Write out all of the records below precisely as given, omitting the images.

┌──

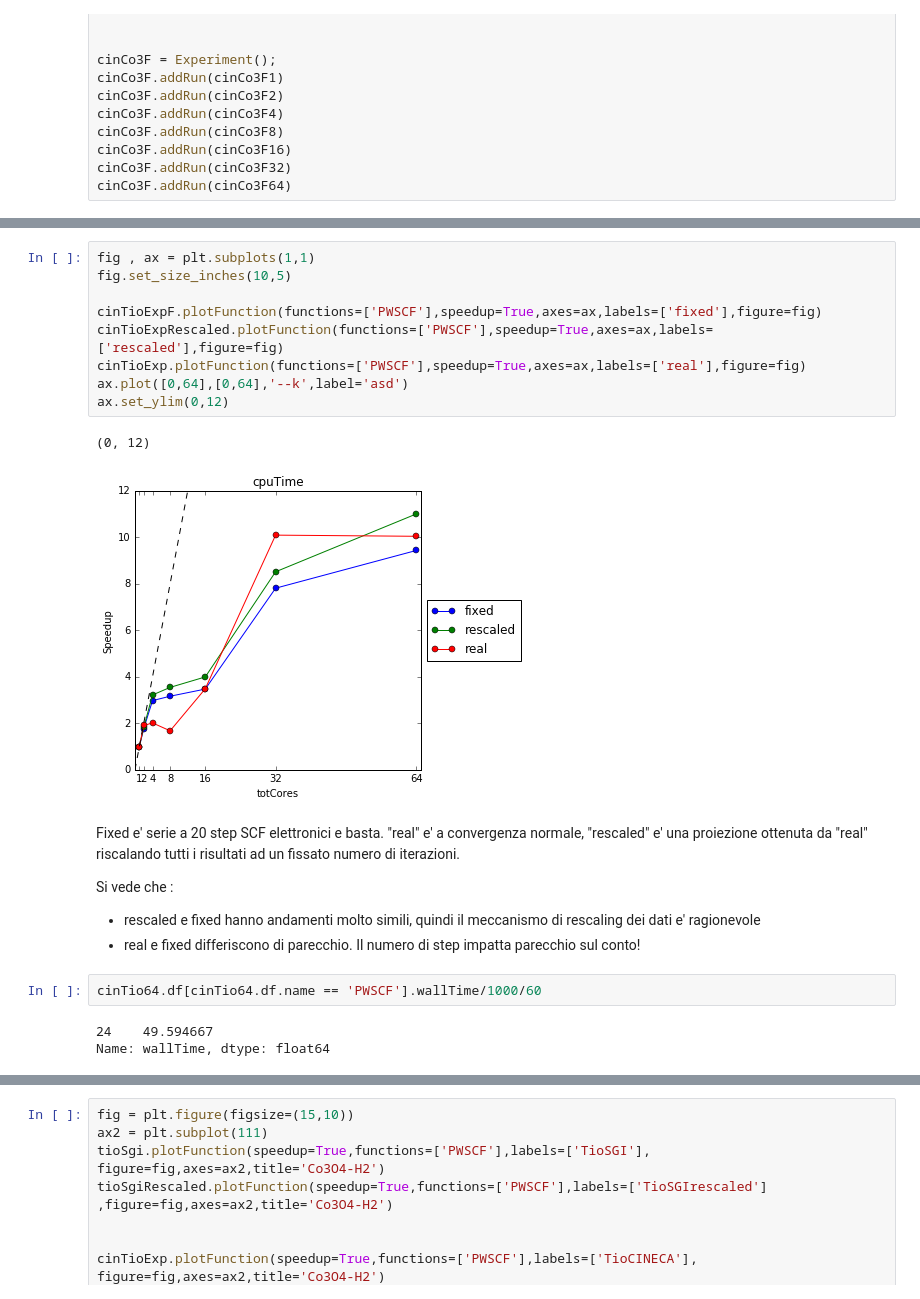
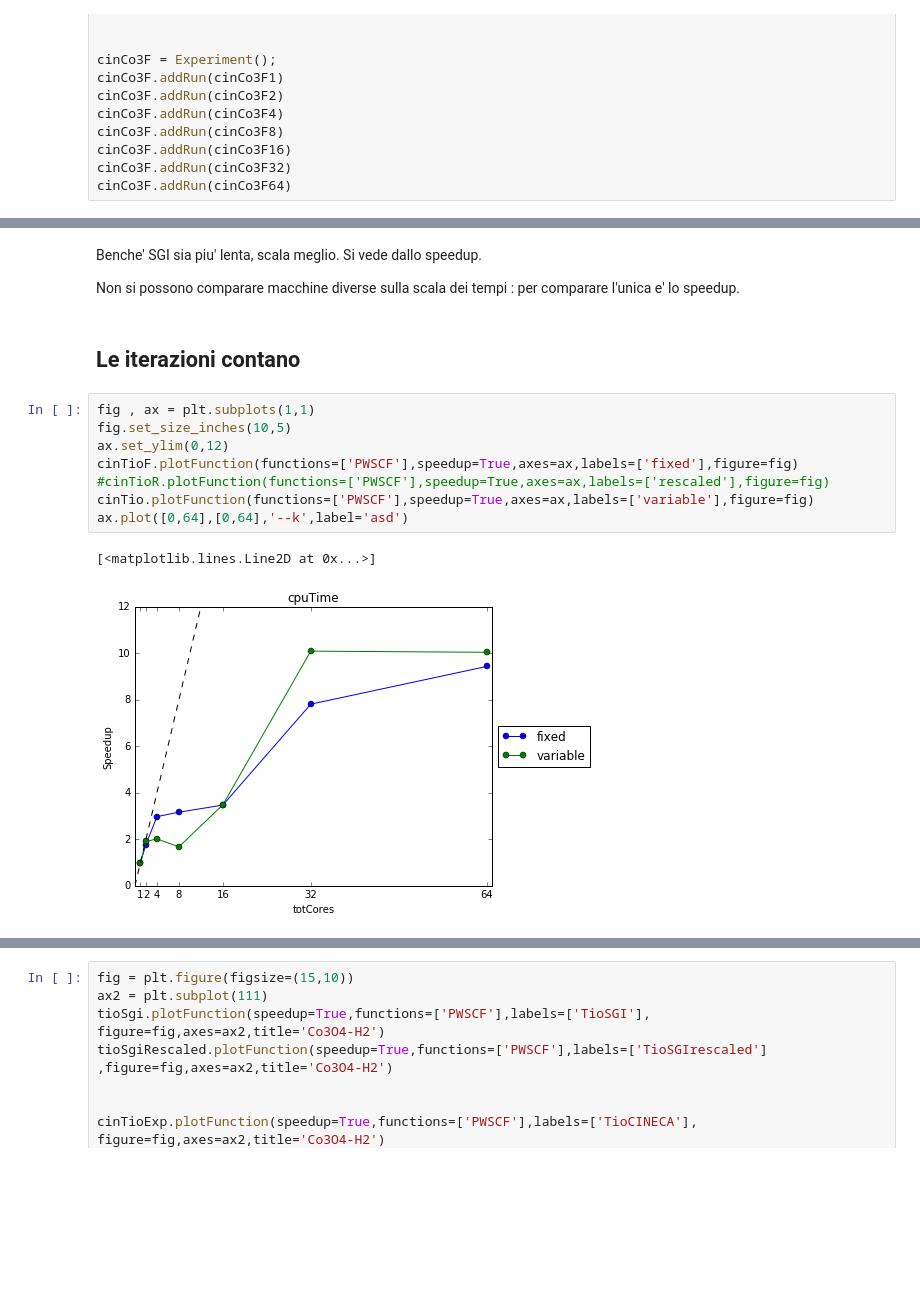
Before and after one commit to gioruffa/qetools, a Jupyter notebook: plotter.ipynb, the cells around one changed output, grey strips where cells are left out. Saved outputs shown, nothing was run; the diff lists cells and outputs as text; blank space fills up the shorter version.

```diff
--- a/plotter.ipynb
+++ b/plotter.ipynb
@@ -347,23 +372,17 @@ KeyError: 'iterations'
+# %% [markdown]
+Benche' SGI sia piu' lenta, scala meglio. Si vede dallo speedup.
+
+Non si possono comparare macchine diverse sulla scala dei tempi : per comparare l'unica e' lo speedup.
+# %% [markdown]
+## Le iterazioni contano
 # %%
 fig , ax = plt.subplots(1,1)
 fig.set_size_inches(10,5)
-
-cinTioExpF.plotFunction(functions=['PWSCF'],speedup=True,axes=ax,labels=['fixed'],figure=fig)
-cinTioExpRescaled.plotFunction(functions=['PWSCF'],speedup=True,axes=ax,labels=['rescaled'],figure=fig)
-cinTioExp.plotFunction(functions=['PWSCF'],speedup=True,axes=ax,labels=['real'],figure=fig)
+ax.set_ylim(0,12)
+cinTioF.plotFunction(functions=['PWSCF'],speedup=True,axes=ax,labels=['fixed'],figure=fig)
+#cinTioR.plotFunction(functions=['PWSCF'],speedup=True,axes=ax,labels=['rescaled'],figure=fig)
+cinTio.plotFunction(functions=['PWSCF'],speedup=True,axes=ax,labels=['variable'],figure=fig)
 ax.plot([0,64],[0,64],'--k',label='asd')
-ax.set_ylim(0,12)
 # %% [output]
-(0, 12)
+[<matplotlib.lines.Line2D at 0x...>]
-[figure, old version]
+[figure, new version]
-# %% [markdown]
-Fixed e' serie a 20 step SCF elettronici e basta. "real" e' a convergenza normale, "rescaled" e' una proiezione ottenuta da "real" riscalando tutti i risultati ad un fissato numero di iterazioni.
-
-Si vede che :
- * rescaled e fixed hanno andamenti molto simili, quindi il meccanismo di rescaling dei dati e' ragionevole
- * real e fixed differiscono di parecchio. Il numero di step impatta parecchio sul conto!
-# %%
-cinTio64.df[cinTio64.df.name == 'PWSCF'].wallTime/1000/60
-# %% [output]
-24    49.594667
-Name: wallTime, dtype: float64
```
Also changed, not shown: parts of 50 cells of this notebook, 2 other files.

└──

◆ **Task response**
Before and after one commit to gioruffa/qetools, a Jupyter notebook: plotter.ipynb, the cells around one changed output, grey strips where cells are left out. Saved outputs shown, nothing was run; the diff lists cells and outputs as text; blank space fills up the shorter version.

```diff
--- a/plotter.ipynb
+++ b/plotter.ipynb
@@ -347,23 +372,17 @@ KeyError: 'iterations'
+# %% [markdown]
+Benche' SGI sia piu' lenta, scala meglio. Si vede dallo speedup.
+
+Non si possono comparare macchine diverse sulla scala dei tempi : per comparare l'unica e' lo speedup.
+# %% [markdown]
+## Le iterazioni contano
 # %%
 fig , ax = plt.subplots(1,1)
 fig.set_size_inches(10,5)
-
-cinTioExpF.plotFunction(functions=['PWSCF'],speedup=True,axes=ax,labels=['fixed'],figure=fig)
-cinTioExpRescaled.plotFunction(functions=['PWSCF'],speedup=True,axes=ax,labels=['rescaled'],figure=fig)
-cinTioExp.plotFunction(functions=['PWSCF'],speedup=True,axes=ax,labels=['real'],figure=fig)
+ax.set_ylim(0,12)
+cinTioF.plotFunction(functions=['PWSCF'],speedup=True,axes=ax,labels=['fixed'],figure=fig)
+#cinTioR.plotFunction(functions=['PWSCF'],speedup=True,axes=ax,labels=['rescaled'],figure=fig)
+cinTio.plotFunction(functions=['PWSCF'],speedup=True,axes=ax,labels=['variable'],figure=fig)
 ax.plot([0,64],[0,64],'--k',label='asd')
-ax.set_ylim(0,12)
 # %% [output]
-(0, 12)
+[<matplotlib.lines.Line2D at 0x...>]
-[figure, old version]
+[figure, new version]
-# %% [markdown]
-Fixed e' serie a 20 step SCF elettronici e basta. "real" e' a convergenza normale, "rescaled" e' una proiezione ottenuta da "real" riscalando tutti i risultati ad un fissato numero di iterazioni.
-
-Si vede che :
- * rescaled e fixed hanno andamenti molto simili, quindi il meccanismo di rescaling dei dati e' ragionevole
- * real e fixed differiscono di parecchio. Il numero di step impatta parecchio sul conto!
-# %%
-cinTio64.df[cinTio64.df.name == 'PWSCF'].wallTime/1000/60
-# %% [output]
-24    49.594667
-Name: wallTime, dtype: float64
```
Also changed, not shown: parts of 50 cells of this notebook, 2 other files.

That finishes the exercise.